Quick Read: For the first time in the history of story telling we seem to be having the means to explore the dimensions of *actual* time and space in building narratives. Story telling might just be at an inflection point.
“Drama is anticipation mingled with uncertainty.”
Now, while keeping the uncertainty element constant, what if you can build anticipation at the rate of actual human experience?
Wouldn’t the drama get amplified?
World’s Most Boring Television
Stick a camera to an ordinary train on an ordinary day. Shoot the entire 7 hr + footage of this ordinary journey as the train pulls from station to station, and put it on national TV with almost no editing.
Sounds like the most boring television show in the history of mankind.

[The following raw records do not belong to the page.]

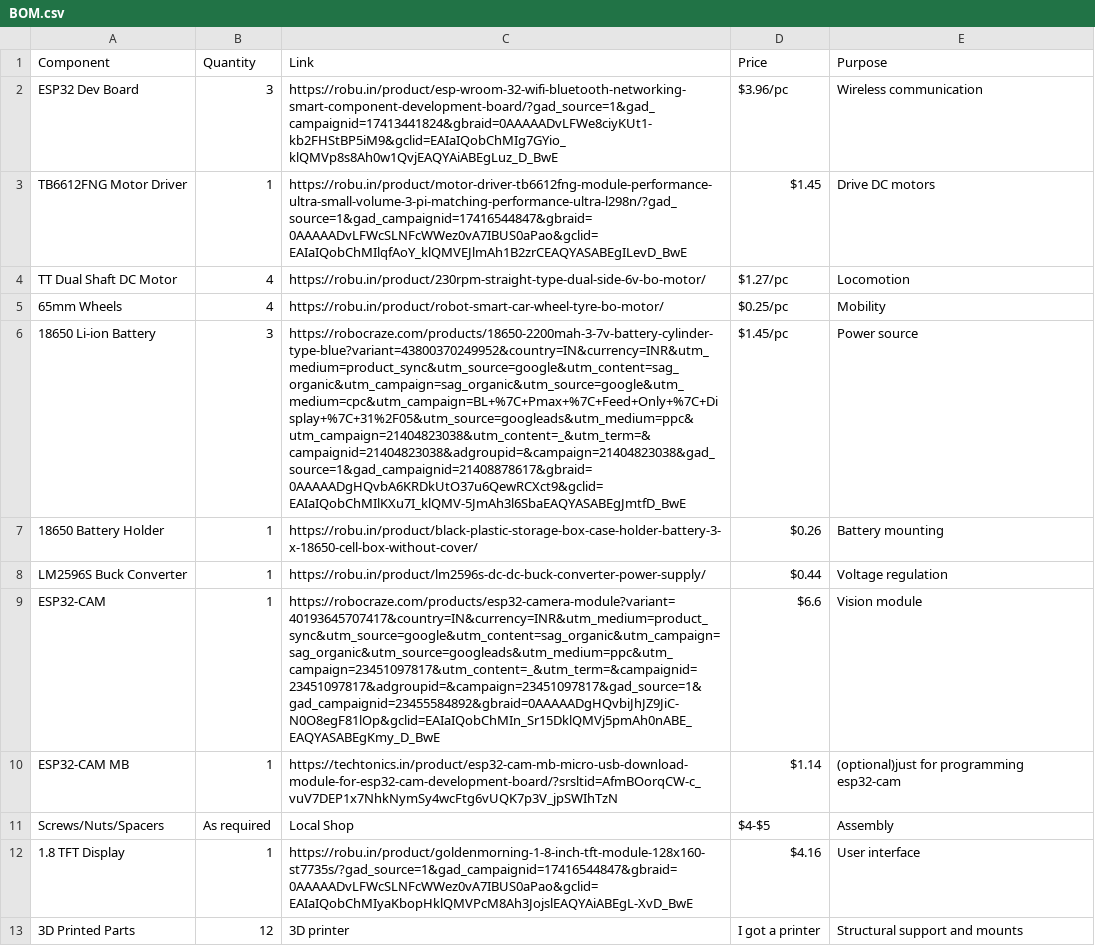
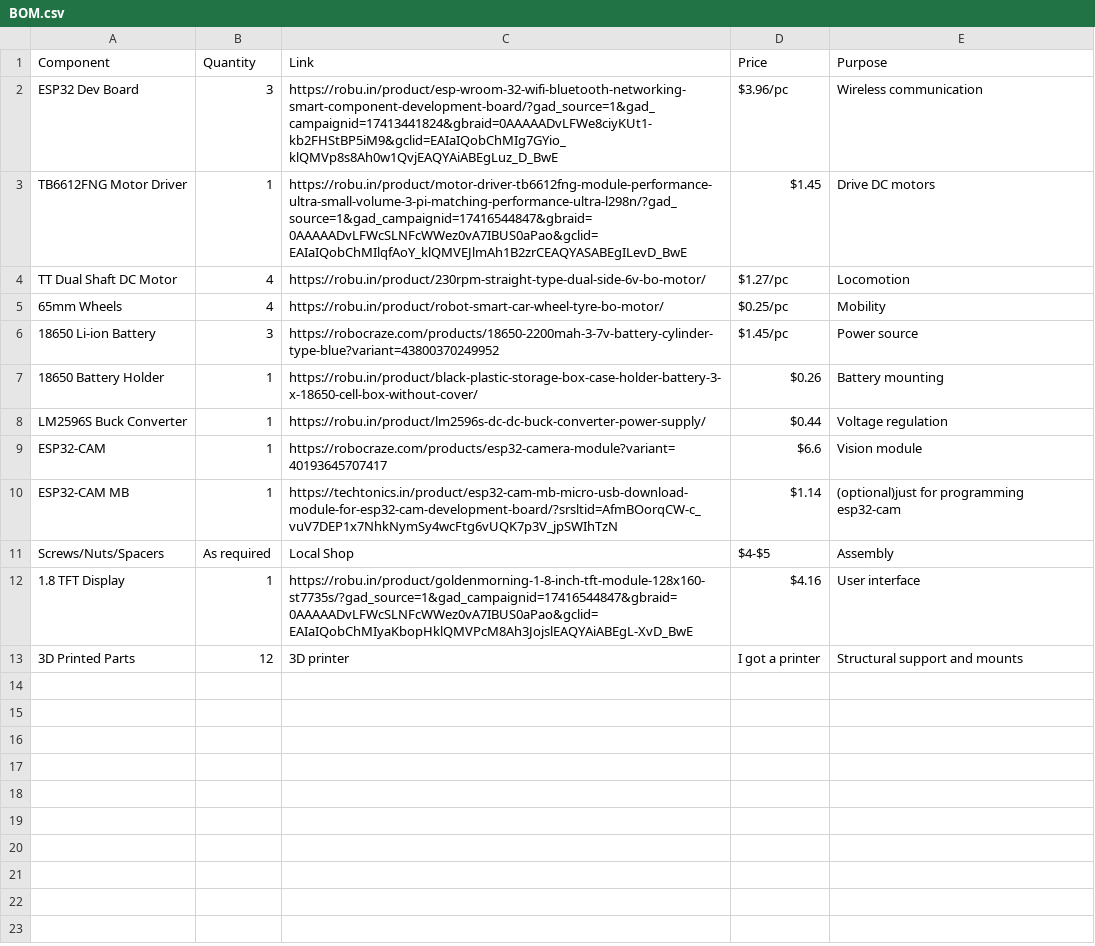
Before and after one commit to bikash-sys/ESP-NOW, a CSV file: BOM.csv, drawn as a sheet; the diff names each change by its address in the sheet, - before the commit and + after, or states it on an @@ line.

Commit message:
BOM

```diff
--- a/BOM.csv
+++ b/BOM.csv
-C6 (Link): https://robocraze.com/products/18650-2200mah-3-7v-battery-cylinder-type-blue?variant=43800370249952&country=IN&currency=INR&utm_medium=product_sync&utm_source=google&utm_content=sag_organic&utm_campaign=sag_organic&utm_source=google&utm_medium=cpc&utm_campaign=BL+%7C+Pmax+%7C+Feed+Only+%7C+Display+%7C+31%2F05&utm_source=googleads&utm_medium=ppc&utm_campaign=21404823038&utm_content=_&utm_term=&campaignid=21404823038&adgroupid=&campaign=21404823038&gad_source=1&gad_campaignid=21408878617&gbraid=0AAAAADgHQvbA6KRDkUtO37u6QewRCXct9&gclid=EAIaIQobChMIlKXu7I_klQMV-5JmAh3l6SbaEAQYASABEgJmtfD_BwE
+C6 (Link): https://robocraze.com/products/18650-2200mah-3-7v-battery-cylinder-type-blue?variant=43800370249952
-C9 (Link): https://robocraze.com/products/esp32-camera-module?variant=40193645707417&country=IN&currency=INR&utm_medium=product_sync&utm_source=google&utm_content=sag_organic&utm_campaign=sag_organic&utm_source=googleads&utm_medium=ppc&utm_campaign=23451097817&utm_content=_&utm_term=&campaignid=23451097817&adgroupid=&campaign=23451097817&gad_source=1&gad_campaignid=23455584892&gbraid=0AAAAADgHQvbiJhJZ9JiC-N0O8egF81lOp&gclid=EAIaIQobChMIn_Sr15DklQMVj5pmAh0nABE_EAQYASABEgKmy_D_BwE
+C9 (Link): https://robocraze.com/products/esp32-camera-module?variant=40193645707417
```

Right?
The results of this Norwegian TV show were extra-ordinary, fascinating and even bizarely insightful.
Welcome to the world of ‘Slow TV‘.

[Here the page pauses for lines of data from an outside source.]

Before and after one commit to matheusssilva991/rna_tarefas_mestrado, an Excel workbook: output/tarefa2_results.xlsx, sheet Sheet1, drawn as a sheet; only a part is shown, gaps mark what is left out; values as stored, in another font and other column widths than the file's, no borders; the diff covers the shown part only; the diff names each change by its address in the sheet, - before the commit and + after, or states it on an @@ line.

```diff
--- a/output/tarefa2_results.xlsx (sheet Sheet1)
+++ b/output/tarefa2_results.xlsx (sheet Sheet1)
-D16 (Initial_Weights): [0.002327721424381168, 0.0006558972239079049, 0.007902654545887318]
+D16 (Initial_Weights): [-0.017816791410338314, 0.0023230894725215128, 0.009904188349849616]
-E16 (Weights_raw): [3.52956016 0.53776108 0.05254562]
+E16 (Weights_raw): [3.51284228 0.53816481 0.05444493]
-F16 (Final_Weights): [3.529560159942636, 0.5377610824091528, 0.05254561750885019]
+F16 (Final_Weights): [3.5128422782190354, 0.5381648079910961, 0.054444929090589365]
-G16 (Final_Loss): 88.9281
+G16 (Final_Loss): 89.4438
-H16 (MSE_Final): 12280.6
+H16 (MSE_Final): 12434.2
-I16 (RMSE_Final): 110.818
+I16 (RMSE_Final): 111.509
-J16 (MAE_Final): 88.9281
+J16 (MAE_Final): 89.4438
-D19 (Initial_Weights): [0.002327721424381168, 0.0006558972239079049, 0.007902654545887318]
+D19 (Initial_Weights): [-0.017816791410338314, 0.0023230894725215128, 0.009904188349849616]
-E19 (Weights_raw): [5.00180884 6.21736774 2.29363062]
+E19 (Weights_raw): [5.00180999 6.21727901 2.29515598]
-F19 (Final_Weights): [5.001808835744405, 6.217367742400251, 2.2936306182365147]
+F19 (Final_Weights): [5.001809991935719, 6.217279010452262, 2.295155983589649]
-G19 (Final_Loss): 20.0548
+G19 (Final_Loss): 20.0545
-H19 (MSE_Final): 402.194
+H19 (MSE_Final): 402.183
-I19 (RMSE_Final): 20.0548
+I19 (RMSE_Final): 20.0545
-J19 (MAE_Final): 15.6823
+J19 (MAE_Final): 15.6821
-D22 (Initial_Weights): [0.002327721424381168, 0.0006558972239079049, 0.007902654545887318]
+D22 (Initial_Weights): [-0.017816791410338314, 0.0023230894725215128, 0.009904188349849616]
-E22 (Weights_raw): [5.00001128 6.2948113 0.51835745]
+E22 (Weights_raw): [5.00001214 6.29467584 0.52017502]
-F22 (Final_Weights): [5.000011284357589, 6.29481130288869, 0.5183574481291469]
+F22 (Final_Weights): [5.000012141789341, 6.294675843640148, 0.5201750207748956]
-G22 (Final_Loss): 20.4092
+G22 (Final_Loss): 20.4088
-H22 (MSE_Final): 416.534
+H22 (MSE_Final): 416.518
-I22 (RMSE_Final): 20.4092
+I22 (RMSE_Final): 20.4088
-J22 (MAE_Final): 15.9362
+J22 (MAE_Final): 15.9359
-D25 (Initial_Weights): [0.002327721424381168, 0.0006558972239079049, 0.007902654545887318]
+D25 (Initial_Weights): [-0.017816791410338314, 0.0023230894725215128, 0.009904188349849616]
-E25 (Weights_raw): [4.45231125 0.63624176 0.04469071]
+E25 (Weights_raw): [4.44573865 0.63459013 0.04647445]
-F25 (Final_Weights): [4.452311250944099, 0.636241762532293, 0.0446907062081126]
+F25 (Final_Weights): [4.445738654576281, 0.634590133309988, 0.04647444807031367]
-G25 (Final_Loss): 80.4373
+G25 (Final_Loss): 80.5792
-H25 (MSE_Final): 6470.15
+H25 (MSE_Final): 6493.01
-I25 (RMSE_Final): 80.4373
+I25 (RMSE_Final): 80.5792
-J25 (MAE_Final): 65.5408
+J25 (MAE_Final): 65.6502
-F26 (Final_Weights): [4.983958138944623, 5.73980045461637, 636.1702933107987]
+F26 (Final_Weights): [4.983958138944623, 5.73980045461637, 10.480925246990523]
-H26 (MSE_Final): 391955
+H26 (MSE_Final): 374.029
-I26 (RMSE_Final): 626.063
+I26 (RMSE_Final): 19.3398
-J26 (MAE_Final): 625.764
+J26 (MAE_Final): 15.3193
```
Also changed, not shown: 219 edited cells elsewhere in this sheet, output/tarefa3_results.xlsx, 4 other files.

What began as a pilot by the Norwegian TV producer Thomas Hellum and his team turned out to become a national phenomenon leading to more shows such as an 18 hour fishing expedition, a 5.5 day ferry voyage along the coast of Norway and many more.
But why were these ostensibly boring shows so popular?
To paraphrase Thomas Hellum from the following must watch TED Talk..
Slow TV is so popular because it builds drama by letting the viewer make the story themeslves.
In otherwords Slow TV is an amazing example of a narrative that rides on building anticipation at the rate of actual human experience in time.
Not to be left behind, the advertising/marketing world has also begun to experiment with the concept.
Virgin America has produced a six-hour-long commercial (!) about how unbearably dull the average plane ride is. The video shows passengers on a flight across the US, playing out its events in real time.
And it has clocked around 850K views till date!
Now moving over to the other dimension.
A New Photographic Language Is Born
Meanwhile, YouTube this year has begun supporting 360 degree videos. And we already see several brands experimenting with this format to create truly amazing ads like the one below by Nike that lets you be Neymar on the field as you check out the action in all its 360 degree glory.
And then you have the likes of Oculus and Google Cardboard pushing the envelope in bringing immersive VR experiences to life. The Economist in its recent feature has in fact taken a serious take on VR and believes that its time may have truly come.
So why are we raving about films shot with drones, 360 degree videos and VR experiences?
It is possibly because they all have one thing in common.
Thanks to these, for the first time ever, we see possibilities in constructing narratives that can build anticipation at the rate of actual human experience in space.
So what’s next?
From Story Telling To Crafting Experiences To Creating Parallel Lives
As story tellers build increasingly immersive narratives that progress at the rate of actual human expereince in time and space, it ceases being just a story and moves on to becoming an experience.
Now throw in sensory elements to this and you suddently have multi dimensional multi sensory experiences that could possibly shift the business of story telling to that of building parallel realms of existence.
What does that mean?
I don’t know.
But at the least it could herald a second life for the likes of Second Life.
(Featured Image, Source)